Understanding Time Complexity

I am sorry if these are such stupid noob questions. I am just getting into CS.

I read a passage in a book that says:

Time complexity is written T(n). It gives the number of operations the algorithm performs when processing an input of size n. We also refer to an algorithm’s T(n) as its running cost. If our code follows T(n) = n2, we can predict how much longer it takes to sort a deck once we double its size: Questions:

1. Firstly, why does our code follow T(n) = n2 ? I don't get why we make that assumption
2. I do not understand what this means, n2 means squared, correct? so if n is 8 then it's: T(8) = 64, right?
3. Next we have the T(2n)/T(n) = 4, lets say n is 2 then its T(4)/T(2) = 2, right?

Again I am a noob so please be gently and I would really appreciate detailed answers. Thank you

• You are happy with T(8) = 64. So you should be happy with T(4) = 16 and T(2) = 4. Then T(4)/T(2) = 16/4 = 4, not 2. Jun 26 '21 at 16:06

1. This is just an example. Easiest to think of an algorithm that has two nested loops over an array of size $$n$$ (e.g. Bubble Sort).

2. You are correct. Again, if you think of an algorithm that has two nested loops and within the inner loop just one (or constantly many) operation $$op$$, then $$op$$ gets executed $$n^2$$ times. If you array has size 8, $$op$$ gets executed 64 times.

3. No, the ratio is constantly 4. $$\frac{T(2n)}{T(n)} = \frac{(2n)^2}{n^2} = 4$$. The intuition here is that quadratic runtime means: By $$k$$-folding the input size, the runtime gets $$k^2$$-folded.

It means we try to express the time needed to solve a problem as a function of the problem size, so that we know how to deal with larger problem sizes & scalability issues

• For example if we find it is linear in the problem size (T(n)=an+b) that's probably cool, if n=1000 or even n=10⁹ we can manage (our program will end its run in a acceptable time)

• While if we calculate it to be exponential in n (T(n)= a•2^n), that could cause a scalability problem; if n=10 that's 1024a, but what if n=100? 2¹⁰⁰ is an infinite time, we have to think of another way (algorithm) to solve the problem

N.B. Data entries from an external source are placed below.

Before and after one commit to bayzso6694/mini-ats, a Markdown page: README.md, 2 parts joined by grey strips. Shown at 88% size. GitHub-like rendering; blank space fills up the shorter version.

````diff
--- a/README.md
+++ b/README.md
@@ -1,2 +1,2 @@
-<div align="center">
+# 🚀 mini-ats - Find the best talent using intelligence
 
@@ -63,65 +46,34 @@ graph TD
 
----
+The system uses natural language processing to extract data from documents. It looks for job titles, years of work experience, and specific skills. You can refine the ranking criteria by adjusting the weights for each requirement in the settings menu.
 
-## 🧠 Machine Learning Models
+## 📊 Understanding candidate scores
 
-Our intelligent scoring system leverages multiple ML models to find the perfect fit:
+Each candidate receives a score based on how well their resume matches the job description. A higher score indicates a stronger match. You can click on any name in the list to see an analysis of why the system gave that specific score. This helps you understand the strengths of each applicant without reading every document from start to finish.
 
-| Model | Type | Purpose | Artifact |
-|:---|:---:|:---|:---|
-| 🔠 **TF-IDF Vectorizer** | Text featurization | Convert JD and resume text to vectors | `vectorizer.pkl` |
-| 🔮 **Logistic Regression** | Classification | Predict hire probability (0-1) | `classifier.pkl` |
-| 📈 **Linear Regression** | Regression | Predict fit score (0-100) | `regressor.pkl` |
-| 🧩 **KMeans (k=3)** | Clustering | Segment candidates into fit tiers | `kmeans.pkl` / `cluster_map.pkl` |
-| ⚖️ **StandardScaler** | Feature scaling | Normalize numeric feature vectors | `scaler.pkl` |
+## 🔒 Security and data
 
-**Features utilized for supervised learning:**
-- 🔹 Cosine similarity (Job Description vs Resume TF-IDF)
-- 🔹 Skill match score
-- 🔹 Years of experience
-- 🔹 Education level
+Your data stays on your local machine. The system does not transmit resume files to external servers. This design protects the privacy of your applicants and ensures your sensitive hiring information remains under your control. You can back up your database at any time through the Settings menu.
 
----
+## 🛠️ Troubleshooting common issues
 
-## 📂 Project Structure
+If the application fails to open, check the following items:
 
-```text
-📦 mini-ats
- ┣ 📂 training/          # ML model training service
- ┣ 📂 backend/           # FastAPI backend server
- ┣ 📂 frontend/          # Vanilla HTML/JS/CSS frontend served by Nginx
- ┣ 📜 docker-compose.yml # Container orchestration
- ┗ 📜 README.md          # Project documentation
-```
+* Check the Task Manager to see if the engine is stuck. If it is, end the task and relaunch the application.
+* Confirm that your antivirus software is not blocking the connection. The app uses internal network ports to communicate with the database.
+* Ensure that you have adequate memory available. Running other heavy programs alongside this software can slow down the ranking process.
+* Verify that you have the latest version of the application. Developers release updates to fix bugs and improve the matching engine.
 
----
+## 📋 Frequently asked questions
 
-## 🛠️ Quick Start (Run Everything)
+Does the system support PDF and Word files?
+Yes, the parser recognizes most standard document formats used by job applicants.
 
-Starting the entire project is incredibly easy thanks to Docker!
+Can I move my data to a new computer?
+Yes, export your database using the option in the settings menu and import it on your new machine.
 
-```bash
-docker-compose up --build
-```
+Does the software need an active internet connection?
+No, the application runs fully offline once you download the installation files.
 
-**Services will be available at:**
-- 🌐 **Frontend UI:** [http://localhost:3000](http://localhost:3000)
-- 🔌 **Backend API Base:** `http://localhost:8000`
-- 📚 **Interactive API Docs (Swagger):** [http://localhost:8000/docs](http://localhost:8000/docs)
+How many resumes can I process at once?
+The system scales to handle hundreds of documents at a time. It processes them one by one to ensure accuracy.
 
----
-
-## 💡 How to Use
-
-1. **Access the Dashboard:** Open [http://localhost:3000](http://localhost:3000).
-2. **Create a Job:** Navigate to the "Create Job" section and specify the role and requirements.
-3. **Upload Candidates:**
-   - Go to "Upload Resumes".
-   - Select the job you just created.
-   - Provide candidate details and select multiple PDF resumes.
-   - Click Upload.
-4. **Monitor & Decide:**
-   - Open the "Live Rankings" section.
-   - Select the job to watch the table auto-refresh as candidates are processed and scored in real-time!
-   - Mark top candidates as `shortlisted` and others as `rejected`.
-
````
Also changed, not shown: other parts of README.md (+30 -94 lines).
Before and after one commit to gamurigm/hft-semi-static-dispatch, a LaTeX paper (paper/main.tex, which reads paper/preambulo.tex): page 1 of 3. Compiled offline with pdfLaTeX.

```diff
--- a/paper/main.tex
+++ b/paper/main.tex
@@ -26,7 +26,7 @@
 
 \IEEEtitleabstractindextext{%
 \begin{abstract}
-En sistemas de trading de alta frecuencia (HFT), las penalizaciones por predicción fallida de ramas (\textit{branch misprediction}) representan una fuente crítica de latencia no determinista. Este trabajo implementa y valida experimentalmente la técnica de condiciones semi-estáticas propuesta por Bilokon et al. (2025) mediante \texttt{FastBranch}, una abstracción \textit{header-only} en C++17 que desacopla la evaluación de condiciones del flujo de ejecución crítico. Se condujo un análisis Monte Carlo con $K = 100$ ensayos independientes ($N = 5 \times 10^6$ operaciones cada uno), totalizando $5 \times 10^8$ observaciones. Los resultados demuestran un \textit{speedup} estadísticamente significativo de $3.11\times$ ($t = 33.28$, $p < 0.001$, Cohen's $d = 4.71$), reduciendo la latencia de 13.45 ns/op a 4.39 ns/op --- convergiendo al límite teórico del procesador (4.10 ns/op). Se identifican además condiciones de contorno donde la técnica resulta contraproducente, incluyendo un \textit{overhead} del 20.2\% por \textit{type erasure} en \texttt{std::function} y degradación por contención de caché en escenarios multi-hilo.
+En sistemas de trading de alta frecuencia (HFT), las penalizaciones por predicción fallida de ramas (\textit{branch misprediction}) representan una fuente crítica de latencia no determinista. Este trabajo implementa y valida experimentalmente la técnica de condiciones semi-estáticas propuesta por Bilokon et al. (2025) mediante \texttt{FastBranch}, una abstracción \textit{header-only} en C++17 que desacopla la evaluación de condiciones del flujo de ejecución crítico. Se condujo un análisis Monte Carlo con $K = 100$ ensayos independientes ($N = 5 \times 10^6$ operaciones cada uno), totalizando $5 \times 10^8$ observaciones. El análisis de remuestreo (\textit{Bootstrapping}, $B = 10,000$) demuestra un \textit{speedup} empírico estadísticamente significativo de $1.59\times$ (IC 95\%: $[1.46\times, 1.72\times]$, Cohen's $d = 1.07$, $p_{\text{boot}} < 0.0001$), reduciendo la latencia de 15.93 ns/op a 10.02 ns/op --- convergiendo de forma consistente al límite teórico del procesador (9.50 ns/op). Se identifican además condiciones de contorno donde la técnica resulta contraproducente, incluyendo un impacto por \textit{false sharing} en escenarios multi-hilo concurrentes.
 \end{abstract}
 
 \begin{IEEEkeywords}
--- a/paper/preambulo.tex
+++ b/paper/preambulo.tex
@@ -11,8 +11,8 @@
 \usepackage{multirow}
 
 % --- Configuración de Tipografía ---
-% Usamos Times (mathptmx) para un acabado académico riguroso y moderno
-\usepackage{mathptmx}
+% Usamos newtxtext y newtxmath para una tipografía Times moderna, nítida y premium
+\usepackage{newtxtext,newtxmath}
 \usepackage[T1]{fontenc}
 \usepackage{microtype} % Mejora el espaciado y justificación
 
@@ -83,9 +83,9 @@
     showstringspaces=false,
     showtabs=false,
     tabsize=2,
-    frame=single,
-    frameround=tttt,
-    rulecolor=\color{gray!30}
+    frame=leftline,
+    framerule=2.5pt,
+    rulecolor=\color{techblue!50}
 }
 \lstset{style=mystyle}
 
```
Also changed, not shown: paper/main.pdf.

That's the explaining, as for ur example

If T(n)=n², then

T(2n)=(2n)²=2²•n²=4•n²= 4•T(n)

If n=2, T(n)=4, T(2n)=4²=16 If n=8, T(n)=64, T(2n)=16²=256 =16•16=4•4•16=4•64